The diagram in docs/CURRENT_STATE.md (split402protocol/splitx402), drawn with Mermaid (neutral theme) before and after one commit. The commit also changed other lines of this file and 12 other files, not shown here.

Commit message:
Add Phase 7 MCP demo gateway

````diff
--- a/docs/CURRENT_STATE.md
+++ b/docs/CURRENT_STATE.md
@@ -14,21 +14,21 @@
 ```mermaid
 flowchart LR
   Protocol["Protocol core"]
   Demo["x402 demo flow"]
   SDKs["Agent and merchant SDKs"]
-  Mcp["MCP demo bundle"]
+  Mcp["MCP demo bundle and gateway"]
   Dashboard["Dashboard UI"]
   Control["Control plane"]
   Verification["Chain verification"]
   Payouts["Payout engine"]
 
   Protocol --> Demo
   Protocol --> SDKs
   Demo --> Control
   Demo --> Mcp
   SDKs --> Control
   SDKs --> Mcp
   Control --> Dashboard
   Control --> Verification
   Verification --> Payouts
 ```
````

----------

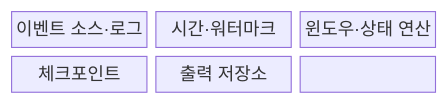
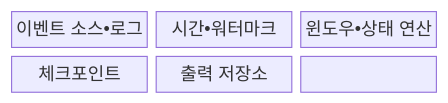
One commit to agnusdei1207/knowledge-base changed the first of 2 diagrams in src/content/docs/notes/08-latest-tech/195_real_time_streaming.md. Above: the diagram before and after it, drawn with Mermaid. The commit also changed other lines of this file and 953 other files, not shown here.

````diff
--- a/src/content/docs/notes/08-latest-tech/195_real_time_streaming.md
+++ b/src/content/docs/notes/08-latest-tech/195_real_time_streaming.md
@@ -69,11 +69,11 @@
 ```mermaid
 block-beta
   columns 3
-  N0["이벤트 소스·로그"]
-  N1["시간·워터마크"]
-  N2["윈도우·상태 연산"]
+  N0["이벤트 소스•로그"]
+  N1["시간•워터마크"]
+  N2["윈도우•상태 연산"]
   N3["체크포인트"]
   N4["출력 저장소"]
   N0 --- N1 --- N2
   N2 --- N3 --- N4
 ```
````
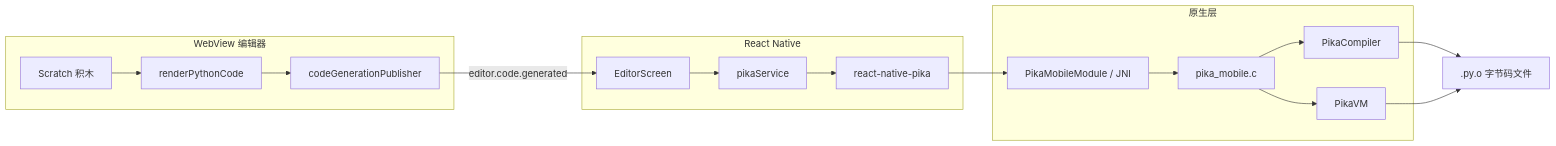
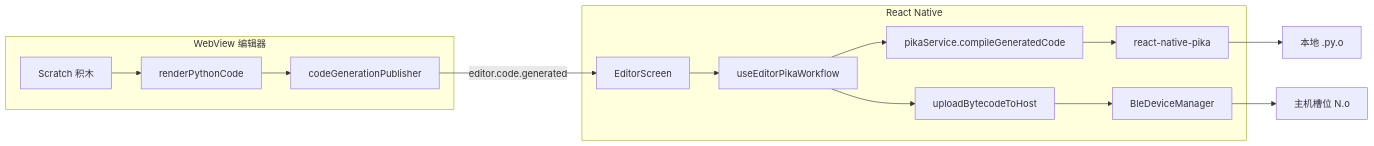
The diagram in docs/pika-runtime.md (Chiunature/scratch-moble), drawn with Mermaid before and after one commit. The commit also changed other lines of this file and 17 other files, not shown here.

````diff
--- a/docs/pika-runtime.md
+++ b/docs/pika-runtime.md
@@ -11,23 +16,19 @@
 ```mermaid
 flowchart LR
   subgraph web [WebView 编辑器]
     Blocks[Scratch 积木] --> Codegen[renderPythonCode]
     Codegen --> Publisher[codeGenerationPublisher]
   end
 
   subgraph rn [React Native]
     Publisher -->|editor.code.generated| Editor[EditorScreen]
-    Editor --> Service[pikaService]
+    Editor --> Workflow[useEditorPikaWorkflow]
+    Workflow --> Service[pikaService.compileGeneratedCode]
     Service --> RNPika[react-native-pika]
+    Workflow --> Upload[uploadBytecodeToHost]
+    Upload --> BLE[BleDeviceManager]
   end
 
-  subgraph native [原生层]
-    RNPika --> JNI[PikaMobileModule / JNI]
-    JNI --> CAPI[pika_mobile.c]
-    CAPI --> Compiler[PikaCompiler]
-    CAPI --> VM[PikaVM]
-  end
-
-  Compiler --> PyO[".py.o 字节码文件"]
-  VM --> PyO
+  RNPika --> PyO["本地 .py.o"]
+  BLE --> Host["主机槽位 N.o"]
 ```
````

----------

Find the lines of the listing that contain the string "SDKs" and give how many there are, with no other words.

Solution to this task:
4